INPUT DATA:

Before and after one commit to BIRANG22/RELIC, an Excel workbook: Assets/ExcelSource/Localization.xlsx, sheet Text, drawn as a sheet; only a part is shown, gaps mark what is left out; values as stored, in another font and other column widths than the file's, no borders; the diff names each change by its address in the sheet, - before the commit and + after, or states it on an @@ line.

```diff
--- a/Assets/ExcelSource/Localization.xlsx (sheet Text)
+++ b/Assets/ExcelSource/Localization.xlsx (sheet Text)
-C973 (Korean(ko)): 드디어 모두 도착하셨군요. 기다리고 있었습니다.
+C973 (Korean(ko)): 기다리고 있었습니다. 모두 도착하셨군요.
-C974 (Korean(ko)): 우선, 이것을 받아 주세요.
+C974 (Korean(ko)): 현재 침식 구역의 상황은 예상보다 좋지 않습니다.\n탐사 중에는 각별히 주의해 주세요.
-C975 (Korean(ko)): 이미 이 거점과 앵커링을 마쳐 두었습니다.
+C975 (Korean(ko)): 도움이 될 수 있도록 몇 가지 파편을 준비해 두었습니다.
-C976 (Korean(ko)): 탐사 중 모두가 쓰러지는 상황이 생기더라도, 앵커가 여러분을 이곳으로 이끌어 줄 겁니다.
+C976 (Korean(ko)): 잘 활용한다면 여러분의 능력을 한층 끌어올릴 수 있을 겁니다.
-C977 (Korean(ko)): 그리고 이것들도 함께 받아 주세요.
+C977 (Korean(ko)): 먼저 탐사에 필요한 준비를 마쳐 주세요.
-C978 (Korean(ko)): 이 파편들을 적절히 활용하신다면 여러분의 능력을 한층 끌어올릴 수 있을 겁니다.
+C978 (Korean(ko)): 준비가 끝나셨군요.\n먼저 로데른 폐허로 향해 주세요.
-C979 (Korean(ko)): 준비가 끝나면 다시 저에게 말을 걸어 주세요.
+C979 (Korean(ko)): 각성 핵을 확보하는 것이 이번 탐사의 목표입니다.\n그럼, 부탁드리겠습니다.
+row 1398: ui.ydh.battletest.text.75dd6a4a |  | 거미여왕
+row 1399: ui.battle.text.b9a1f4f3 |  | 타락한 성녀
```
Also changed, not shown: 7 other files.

WHAT THE EXERCISE ASKS: A copy of each line above that holds the word "xlsx" is the expected answer.

ANSWER TO THE EXERCISE:
Before and after one commit to BIRANG22/RELIC, an Excel workbook: Assets/ExcelSource/Localization.xlsx, sheet Text, drawn as a sheet; only a part is shown, gaps mark what is left out; values as stored, in another font and other column widths than the file's, no borders; the diff names each change by its address in the sheet, - before the commit and + after, or states it on an @@ line.
--- a/Assets/ExcelSource/Localization.xlsx (sheet Text)
+++ b/Assets/ExcelSource/Localization.xlsx (sheet Text)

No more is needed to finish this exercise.